(Version comparison data)
• • •

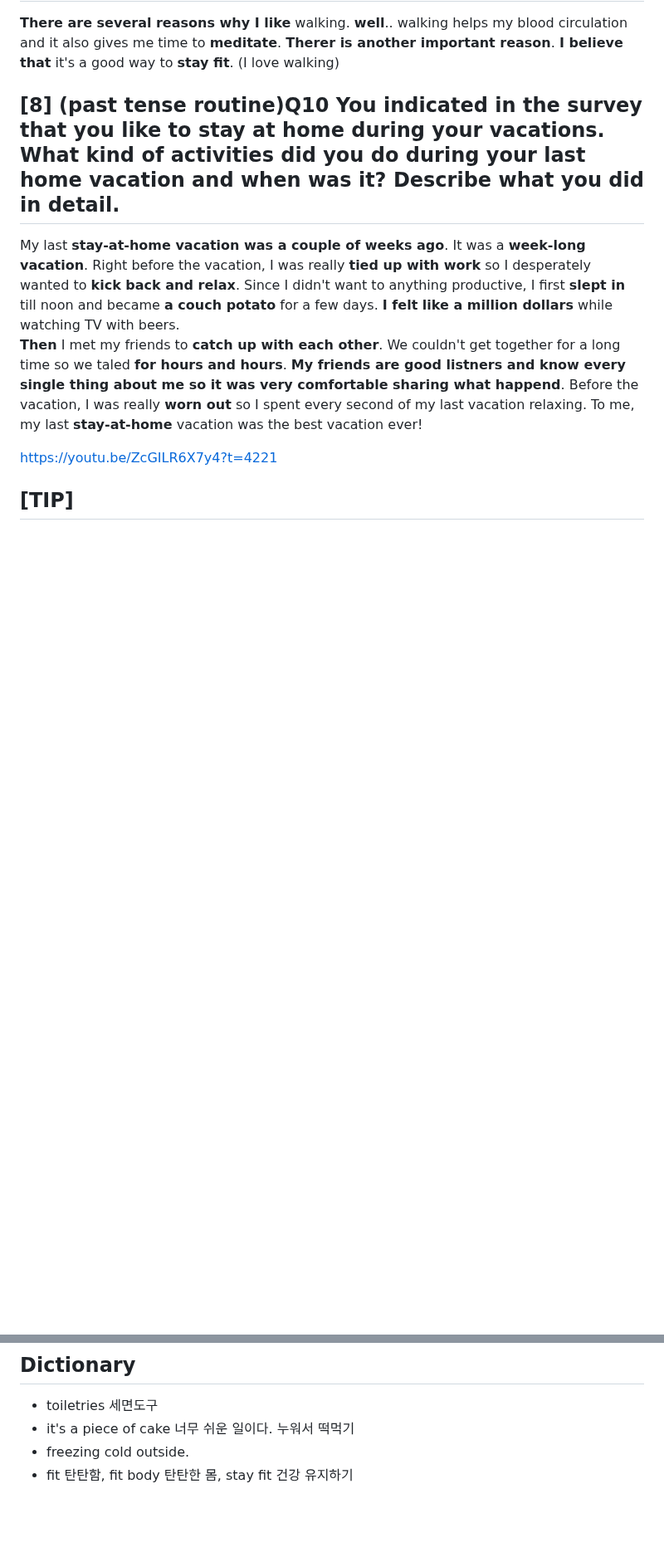
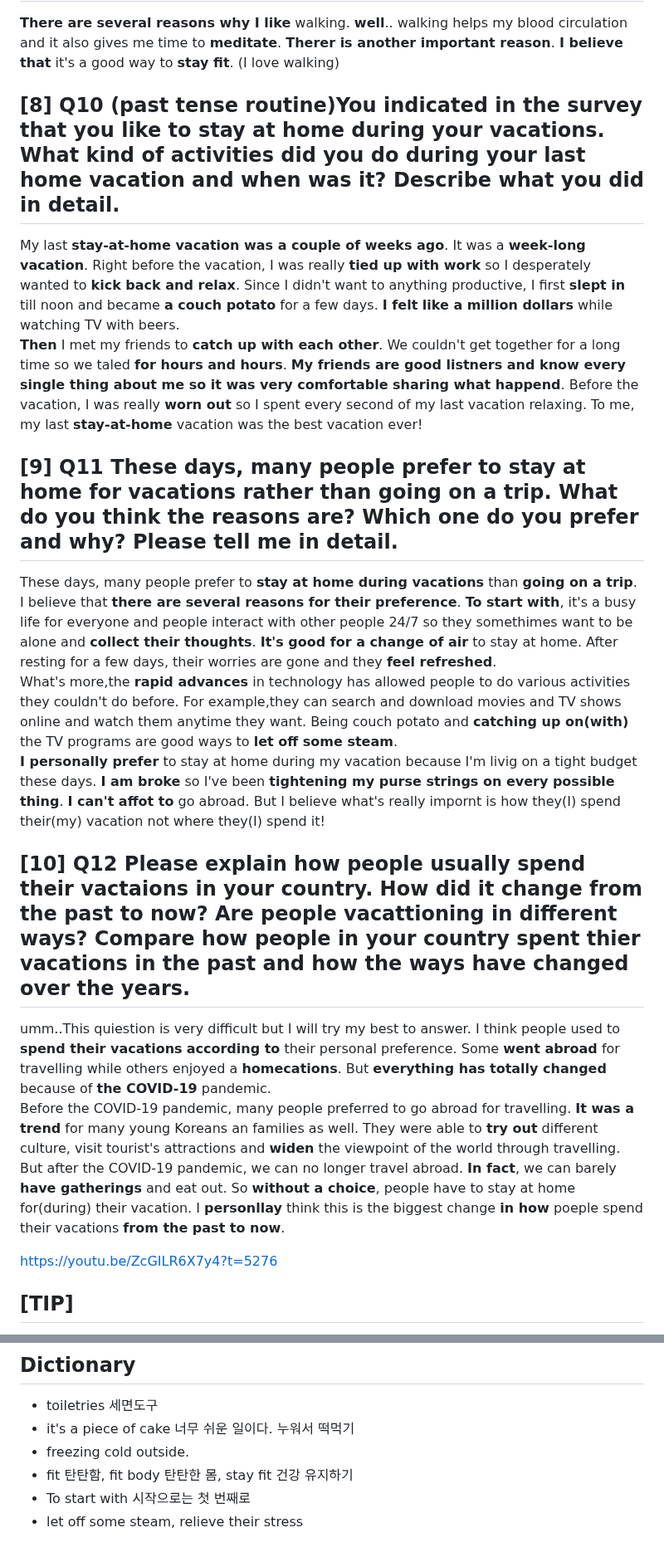
Before and after one commit to nacl1119/nacl1119.github.io, a Markdown page: 1. Personal/6. OPIc/003. Hackers_10H.md, 2 parts joined by grey strips. Shown at 83% size. GitHub-like rendering; blank space fills up the shorter version.

Commit message:
OPIc 230213

```diff
--- a/1. Personal/6. OPIc/003. Hackers_10H.md
+++ b/1. Personal/6. OPIc/003. Hackers_10H.md
@@ -25,13 +25,21 @@ But*it's a different story when it comes to clothes. I need to **check the local
 ## **[7] Q12 You indicated in the survey that you like walking. Why do you walk? How does waling make you feel?**
 **There are several reasons why I like** walking. **well**.. walking helps my blood circulation and it also gives me time to **meditate**. **Therer is another important reason**. **I believe that** it's a good way to **stay fit**. (I love walking)
 
-## **[8] (past tense routine)Q10 You indicated in the survey that you like to stay at home during your vacations. What kind of activities did you do during your last home vacation and when  was it? Describe what you did in detail.**
+## **[8] Q10 (past tense routine)You indicated in the survey that you like to stay at home during your vacations. What kind of activities did you do during your last home vacation and when  was it? Describe what you did in detail.**
 My last **stay-at-home vacation was a couple of weeks ago**. It was a **week-long vacation**. Right before the vacation, I was really **tied up with work** so I desperately wanted to **kick back and relax**. Since I didn't want to anything productive, I first **slept in** till noon and became **a couch potato** for a few days. **I felt like a million dollars** while watching TV with beers.
 **Then** I met my friends to **catch up with each other**. We couldn't get together for a long time so we taled **for hours and hours**. **My friends are good listners and know every single thing about me so it was very comfortable sharing what happend**. Before the vacation, I was really **worn out** so I spent every second of my last vacation relaxing. To me, my last **stay-at-home** vacation was the best vacation ever!
 
-https://youtu.be/ZcGILR6X7y4?t=4221
+## **[9] Q11 These days, many people prefer to stay at home for vacations rather than going on a trip. What do you think the reasons are? Which one do you prefer and why? Please tell me in detail.**
+These days, many people prefer to **stay at home during vacations** than **going on a trip**. I believe that **there are several reasons for their preference**. **To start with**, it's a busy life for everyone and people interact with other people 24/7 so they somethimes want to be alone and **collect their thoughts**. **It's good for a change of air** to stay at home. After resting for a few days, their worries are gone and they **feel refreshed**.
+What's more,the **rapid advances** in technology has allowed people to do various activities they couldn't do before. For example,they can search and download movies and TV shows online and watch them anytime they want. Being couch potato and **catching up on(with)** the TV programs are good ways to **let off some steam**.
+**I personally prefer** to stay at home during my vacation because I'm livig on a tight budget these days. **I am broke** so I've been **tightening my purse strings on every possible thing**. **I can't affot to** go abroad. But I believe what's really impornt is how they(I) spend their(my) vacation not where they(I) spend it!
 
+## **[10] Q12 Please explain how people usually spend their vactaions in your country. How did it change from the past to now? Are people vacattioning in different ways? Compare how people in your country spent thier vacations in the past and how the ways have changed over the years.**
+umm..This quiestion is very difficult but I will try my best to answer. I think people used to **spend their vacations** **according to** their personal preference. Some **went abroad** for travelling while others enjoyed a **homecations**. But **everything has totally changed** because of **the COVID-19** pandemic.
+Before the COVID-19 pandemic, many people preferred to go abroad for travelling. **It was a trend** for many young Koreans an families as well. They were able to **try out** different culture, visit tourist's attractions and **widen** the viewpoint of the world through travelling.
+But after the COVID-19 pandemic, we can no longer travel abroad. **In fact**, we can barely **have gatherings** and eat out. So **without a choice**, people have to stay at home for(during) their vacation. I **personllay** think this is the biggest change **in how** poeple spend their vacations **from the past to now**.
 
+https://youtu.be/ZcGILR6X7y4?t=5276
 
 ## [TIP]
 [1] If there is "usually" in the question, answer using present tense.
@@ -42,3 +50,5 @@ https://youtu.be/ZcGILR6X7y4?t=4221
  * it's a piece of cake 너무 쉬운 일이다. 누워서 떡먹기
  * freezing cold outside.
  * fit 탄탄함, fit body 탄탄한 몸, stay fit 건강 유지하기
+ * To start with 시작으로는 첫 번째로
+ * let off some steam, relieve their stress
```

• • •

▶ **Your goal**:
Each line of the records that holds the word "OPIc" should be copied out.

▶ **Result of the exercise**:
Before and after one commit to nacl1119/nacl1119.github.io, a Markdown page: 1. Personal/6. OPIc/003. Hackers_10H.md, 2 parts joined by grey strips. Shown at 83% size. GitHub-like rendering; blank space fills up the shorter version.
OPIc 230213
--- a/1. Personal/6. OPIc/003. Hackers_10H.md
+++ b/1. Personal/6. OPIc/003. Hackers_10H.md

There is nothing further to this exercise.